# Exercise objective
Scan the entries for the word "hardhat" and return every line that has it.

# Given records
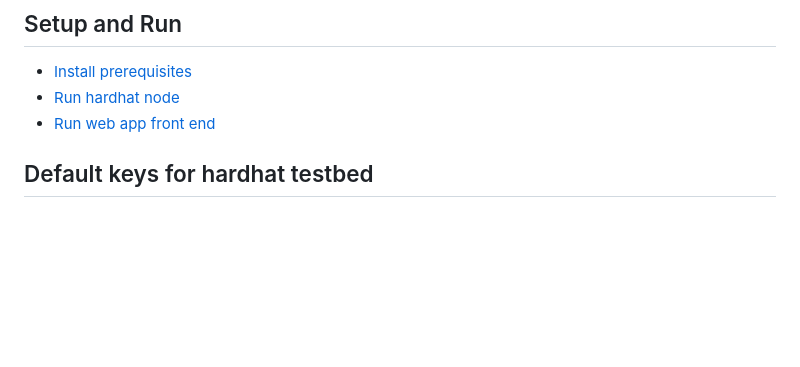
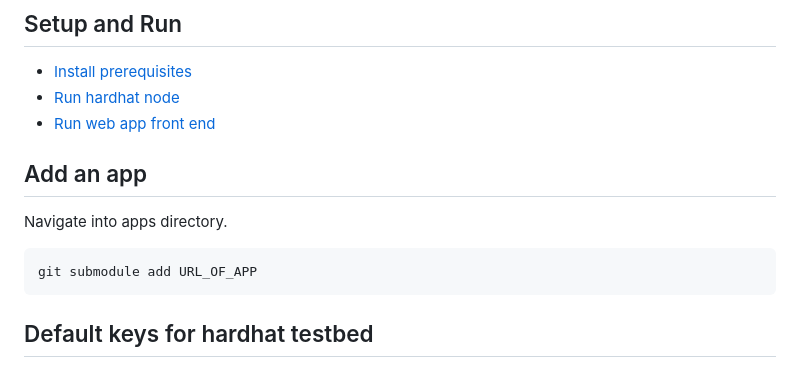
Before and after one commit to EMSBlock/dev-testbed, a Markdown page: README.md, the part around the change. Rendered like a GitHub page; blank space fills up the shorter version.

Commit message:
Add directions for adding new app

````diff
--- a/README.md
+++ b/README.md
@@ -5,6 +5,13 @@
 - [Install prerequisites](instructions/install_req.md)
 - [Run hardhat node](instructions/run_node.md)
 - [Run web app front end](instructions/run_web_app.md)
+
+## Add an app
+
+Navigate into apps directory.
+```bash
+git submodule add URL_OF_APP
+```
 
 ## Default keys for hardhat testbed
 
````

# Answer to this task
 - [Run hardhat node](instructions/run_node.md)
 ## Default keys for hardhat testbed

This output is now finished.